The ancestry of the name Ailigghan dates from the ancient Anglo-Saxon
culture of Britain. It comes from when the family lived in the place named Allingham, which was in Kent
is a compound name, composed of the Old English elements Alling,
which means holly,
which means homestead.
means holly homestead. CITATION[CLOSE]
Harrison, Henry, Surnames of the United Kingdom: A Concise Etymological Dictionary Baltimore: Geneological Publishing Company, 2013. Print
Early Origins of the Ailigghan family
The surname Ailigghan was first found in Kent
where they were Lords of the manor of Allingham. CITATION[CLOSE]
Lowe, Mark Anthony, Patronymica Britannica, A Dictionary of Family Names of the United Kingdom. London: John Russel Smith, 1860. Print.
Early History of the Ailigghan family
This web page shows only a small excerpt of our Ailigghan research.Another 146 words (10 lines of text) covering the years 161 and 1613 are included under the topic Early Ailigghan History in all our PDF Extended History products and printed products wherever possible.
Ailigghan Spelling Variations
in names were a common occurrence before English spelling was standardized a few hundred

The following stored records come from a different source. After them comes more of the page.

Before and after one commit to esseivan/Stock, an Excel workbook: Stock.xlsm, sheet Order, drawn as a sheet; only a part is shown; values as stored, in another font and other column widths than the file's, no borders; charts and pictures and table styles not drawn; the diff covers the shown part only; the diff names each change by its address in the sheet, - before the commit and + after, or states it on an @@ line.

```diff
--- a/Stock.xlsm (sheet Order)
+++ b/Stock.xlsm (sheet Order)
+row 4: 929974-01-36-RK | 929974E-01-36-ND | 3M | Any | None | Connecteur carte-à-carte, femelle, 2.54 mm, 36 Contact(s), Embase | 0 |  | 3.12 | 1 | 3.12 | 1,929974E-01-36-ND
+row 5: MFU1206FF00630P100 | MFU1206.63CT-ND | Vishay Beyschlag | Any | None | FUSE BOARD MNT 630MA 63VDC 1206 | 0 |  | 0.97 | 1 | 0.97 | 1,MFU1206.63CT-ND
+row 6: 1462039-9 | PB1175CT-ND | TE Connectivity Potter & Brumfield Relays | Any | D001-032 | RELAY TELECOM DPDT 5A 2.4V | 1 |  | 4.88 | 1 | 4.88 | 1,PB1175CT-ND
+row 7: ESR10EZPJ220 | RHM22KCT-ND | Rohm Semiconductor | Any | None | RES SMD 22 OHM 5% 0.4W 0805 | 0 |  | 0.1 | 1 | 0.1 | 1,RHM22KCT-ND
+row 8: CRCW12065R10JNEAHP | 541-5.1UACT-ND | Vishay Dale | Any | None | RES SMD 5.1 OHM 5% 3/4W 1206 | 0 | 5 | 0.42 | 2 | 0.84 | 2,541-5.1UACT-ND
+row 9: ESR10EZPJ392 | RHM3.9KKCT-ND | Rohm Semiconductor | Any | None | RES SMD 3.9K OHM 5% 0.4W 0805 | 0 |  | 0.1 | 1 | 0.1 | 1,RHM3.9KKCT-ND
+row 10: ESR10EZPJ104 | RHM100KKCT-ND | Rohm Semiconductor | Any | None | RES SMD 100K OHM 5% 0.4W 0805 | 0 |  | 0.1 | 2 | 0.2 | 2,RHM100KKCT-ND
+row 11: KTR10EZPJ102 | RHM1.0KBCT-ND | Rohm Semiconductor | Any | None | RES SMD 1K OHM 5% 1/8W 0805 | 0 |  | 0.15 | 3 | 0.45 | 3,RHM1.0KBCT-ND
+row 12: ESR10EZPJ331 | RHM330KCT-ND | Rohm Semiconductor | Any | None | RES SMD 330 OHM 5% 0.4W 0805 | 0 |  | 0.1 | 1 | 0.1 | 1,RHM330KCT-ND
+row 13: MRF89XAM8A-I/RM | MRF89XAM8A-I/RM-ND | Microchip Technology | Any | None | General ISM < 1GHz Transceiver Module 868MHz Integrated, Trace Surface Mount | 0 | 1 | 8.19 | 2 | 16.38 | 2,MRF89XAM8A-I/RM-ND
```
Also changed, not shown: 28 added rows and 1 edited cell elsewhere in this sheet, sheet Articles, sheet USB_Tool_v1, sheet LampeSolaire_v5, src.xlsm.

years ago. In the Middle Ages, even the literate spelled their names differently as the English language incorporated elements of French, Latin, and other European languages. Many variations of the name Ailigghan have been found, including Alingham, Allingham, Hallingham, Allighan and many more.
Early Notables of the Ailigghan family (pre 1700)
More information is included under the topic Early Ailigghan Notables in all our PDF Extended History products
and printed products wherever possible.
Migration of the Ailigghan family to Ireland
Some of the Ailigghan family moved to Ireland
, but this topic is not covered in this excerpt.Another 120 words (9 lines of text) about their life in Ireland is included in all our PDF Extended History products and printed products wherever possible.
Migration of the Ailigghan family to the New World and Oceana
Families began migrating abroad in enormous numbers because of the political and religious discontent in England
. Often faced with persecution and starvation in England
, the possibilities of the New World attracted many English people. Although the ocean trips took many lives, those who did get to North America were instrumental in building the necessary groundwork for what would become for new powerful nations. Some of the first immigrants to cross the Atlantic and come to North America bore the name Ailigghan, or a variant listed above: Walter Alinham who settled in Barbados in 1704. In Newfoundland, James Allingham, from County Donegal
, settled in St. John's in 1834; William Allingham was a fisherman of the Brandy Islands in 1869.